▶ [Task]: To complete this task, print all the data below exactly but leave out the images.

[Modification records]
************

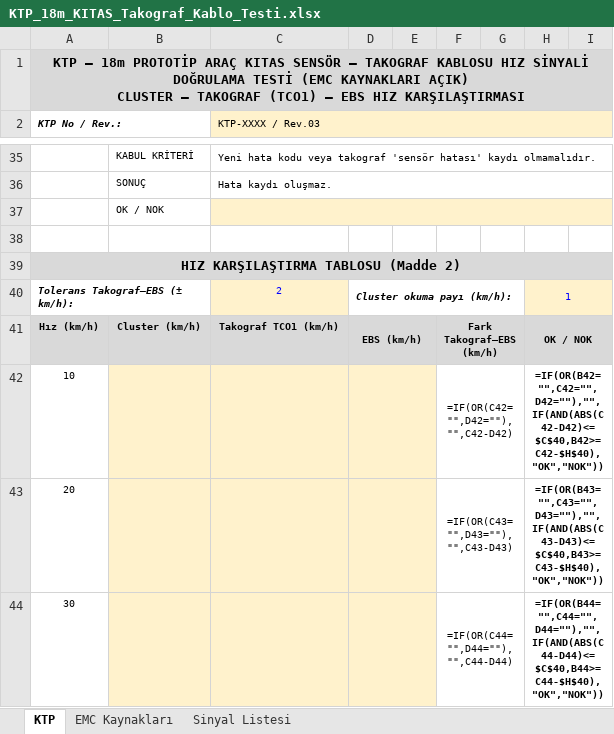
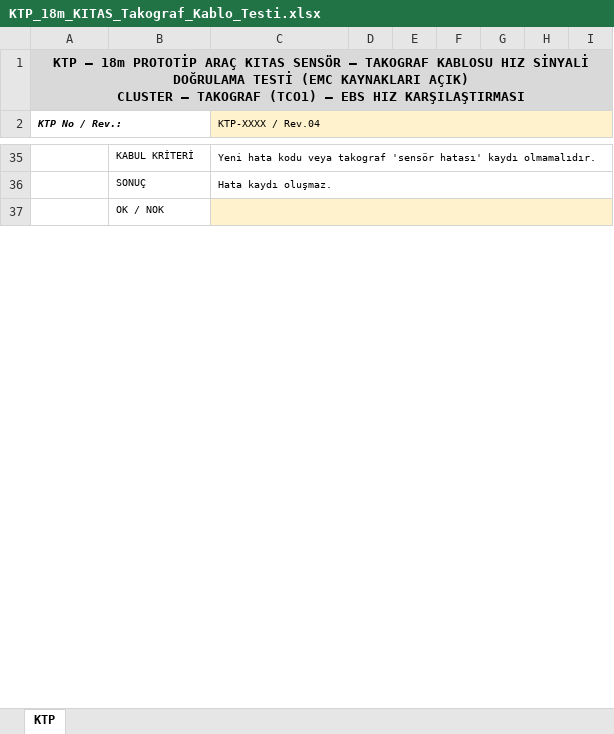
Before and after one commit to duygugokce/test, an Excel workbook: KTP_18m_KITAS_Takograf_Kablo_Testi.xlsx, sheet KTP, drawn as a sheet; only a part is shown, gaps mark what is left out; values as stored, in another font and other column widths than the file's, no borders; formulas without a stored value are shown as written; conditional formats not drawn; the diff covers the shown part only; the diff names each change by its address in the sheet, - before the commit and + after, or states it on an @@ line.

```diff
--- a/KTP_18m_KITAS_Takograf_Kablo_Testi.xlsx (sheet KTP)
+++ b/KTP_18m_KITAS_Takograf_Kablo_Testi.xlsx (sheet KTP)
-sheet tab: EMC Kaynakları
-sheet tab: Sinyal Listesi
-C2: KTP-XXXX / Rev.03
+C2: KTP-XXXX / Rev.04
-row 38: (empty)
-row 39: HIZ KARŞILAŞTIRMA TABLOSU (Madde 2)
-row 40: Tolerans Takograf–EBS (± km/h): |  | 2 | Cluster okuma payı (km/h): |  |  |  | 1
-row 41: Hız (km/h) | Cluster (km/h) | Takograf TCO1 (km/h) | EBS (km/h) |  | Fark Takograf–EBS (km/h) |  | OK / NOK
-row 42: 10 |  |  |  |  | =IF(OR(C42="",D42=""),"",C42-D42) |  | =IF(OR(B42="",C42="",D42=""),"",IF(AND(ABS(C42-D42)<=$C$40,B42>=C42-$H$40),"OK","NOK"))
-row 43: 20 |  |  |  |  | =IF(OR(C43="",D43=""),"",C43-D43) |  | =IF(OR(B43="",C43="",D43=""),"",IF(AND(ABS(C43-D43)<=$C$40,B43>=C43-$H$40),"OK","NOK"))
-row 44: 30 |  |  |  |  | =IF(OR(C44="",D44=""),"",C44-D44) |  | =IF(OR(B44="",C44="",D44=""),"",IF(AND(ABS(C44-D44)<=$C$40,B44>=C44-$H$40),"OK","NOK"))
```
Also changed, not shown: 7 removed rows and 2 edited cells elsewhere in this sheet.
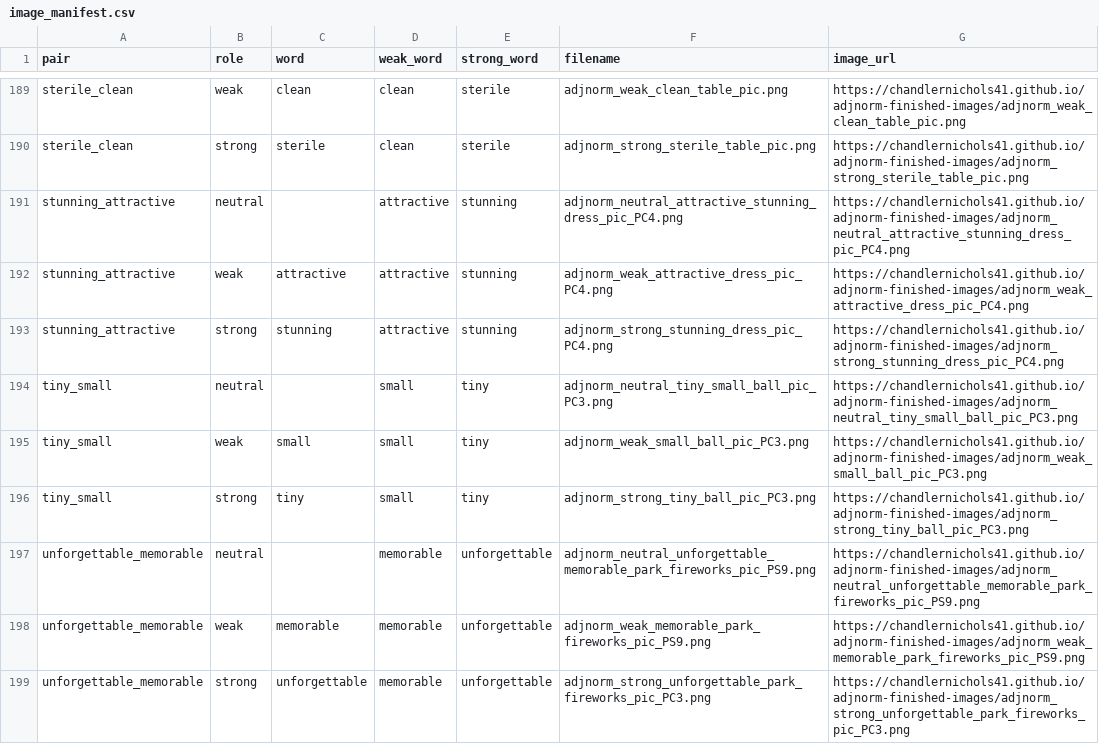
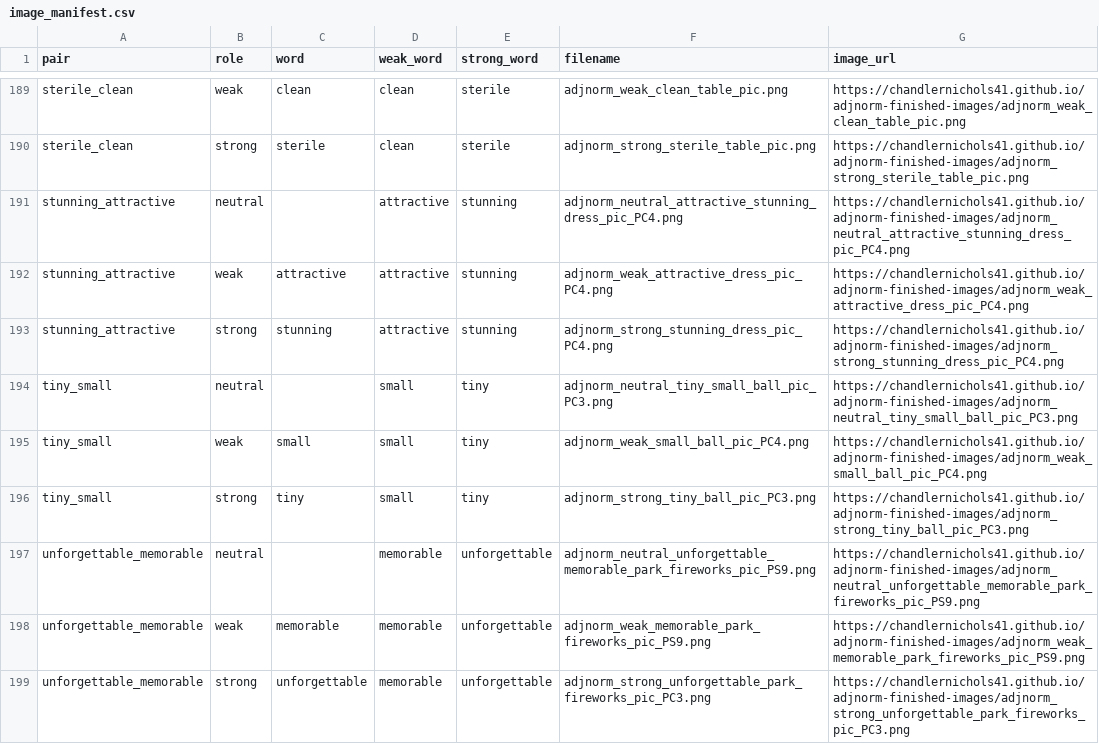
Before and after one commit to chandlernichols41/adjnorm-finished-images, a CSV file: image_manifest.csv, drawn as a sheet; only a part is shown, gaps mark what is left out.

Commit message:
Update manifest for tiny_small weak PC4; add Qualtrics update-tracking file

```diff
--- a/image_manifest.csv
+++ b/image_manifest.csv
@@ -194,3 +194,3 @@ stunning_attractive,strong,stunning,attractive,stunning,adjnorm_strong_stunning_
 tiny_small,neutral,,small,tiny,adjnorm_neutral_tiny_small_ball_pic_PC3.png,https://chandlernichols41.github.io/adjnorm-finished-images/adjnorm_neutral_tiny_small_ball_pic_PC3.png
-tiny_small,weak,small,small,tiny,adjnorm_weak_small_ball_pic_PC3.png,https://chandlernichols41.github.io/adjnorm-finished-images/adjnorm_weak_small_ball_pic_PC3.png
+tiny_small,weak,small,small,tiny,adjnorm_weak_small_ball_pic_PC4.png,https://chandlernichols41.github.io/adjnorm-finished-images/adjnorm_weak_small_ball_pic_PC4.png
 tiny_small,strong,tiny,small,tiny,adjnorm_strong_tiny_ball_pic_PC3.png,https://chandlernichols41.github.io/adjnorm-finished-images/adjnorm_strong_tiny_ball_pic_PC3.png
```
Also changed, not shown: 1 other file.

************

▶ [Problem solution]:
Before and after one commit to duygugokce/test, an Excel workbook: KTP_18m_KITAS_Takograf_Kablo_Testi.xlsx, sheet KTP, drawn as a sheet; only a part is shown, gaps mark what is left out; values as stored, in another font and other column widths than the file's, no borders; formulas without a stored value are shown as written; conditional formats not drawn; the diff covers the shown part only; the diff names each change by its address in the sheet, - before the commit and + after, or states it on an @@ line.

```diff
--- a/KTP_18m_KITAS_Takograf_Kablo_Testi.xlsx (sheet KTP)
+++ b/KTP_18m_KITAS_Takograf_Kablo_Testi.xlsx (sheet KTP)
-sheet tab: EMC Kaynakları
-sheet tab: Sinyal Listesi
-C2: KTP-XXXX / Rev.03
+C2: KTP-XXXX / Rev.04
-row 38: (empty)
-row 39: HIZ KARŞILAŞTIRMA TABLOSU (Madde 2)
-row 40: Tolerans Takograf–EBS (± km/h): |  | 2 | Cluster okuma payı (km/h): |  |  |  | 1
-row 41: Hız (km/h) | Cluster (km/h) | Takograf TCO1 (km/h) | EBS (km/h) |  | Fark Takograf–EBS (km/h) |  | OK / NOK
-row 42: 10 |  |  |  |  | =IF(OR(C42="",D42=""),"",C42-D42) |  | =IF(OR(B42="",C42="",D42=""),"",IF(AND(ABS(C42-D42)<=$C$40,B42>=C42-$H$40),"OK","NOK"))
-row 43: 20 |  |  |  |  | =IF(OR(C43="",D43=""),"",C43-D43) |  | =IF(OR(B43="",C43="",D43=""),"",IF(AND(ABS(C43-D43)<=$C$40,B43>=C43-$H$40),"OK","NOK"))
-row 44: 30 |  |  |  |  | =IF(OR(C44="",D44=""),"",C44-D44) |  | =IF(OR(B44="",C44="",D44=""),"",IF(AND(ABS(C44-D44)<=$C$40,B44>=C44-$H$40),"OK","NOK"))
```
Also changed, not shown: 7 removed rows and 2 edited cells elsewhere in this sheet.
Before and after one commit to chandlernichols41/adjnorm-finished-images, a CSV file: image_manifest.csv, drawn as a sheet; only a part is shown, gaps mark what is left out.

Commit message:
Update manifest for tiny_small weak PC4; add Qualtrics update-tracking file

```diff
--- a/image_manifest.csv
+++ b/image_manifest.csv
@@ -194,3 +194,3 @@ stunning_attractive,strong,stunning,attractive,stunning,adjnorm_strong_stunning_
 tiny_small,neutral,,small,tiny,adjnorm_neutral_tiny_small_ball_pic_PC3.png,https://chandlernichols41.github.io/adjnorm-finished-images/adjnorm_neutral_tiny_small_ball_pic_PC3.png
-tiny_small,weak,small,small,tiny,adjnorm_weak_small_ball_pic_PC3.png,https://chandlernichols41.github.io/adjnorm-finished-images/adjnorm_weak_small_ball_pic_PC3.png
+tiny_small,weak,small,small,tiny,adjnorm_weak_small_ball_pic_PC4.png,https://chandlernichols41.github.io/adjnorm-finished-images/adjnorm_weak_small_ball_pic_PC4.png
 tiny_small,strong,tiny,small,tiny,adjnorm_strong_tiny_ball_pic_PC3.png,https://chandlernichols41.github.io/adjnorm-finished-images/adjnorm_strong_tiny_ball_pic_PC3.png
```
Also changed, not shown: 1 other file.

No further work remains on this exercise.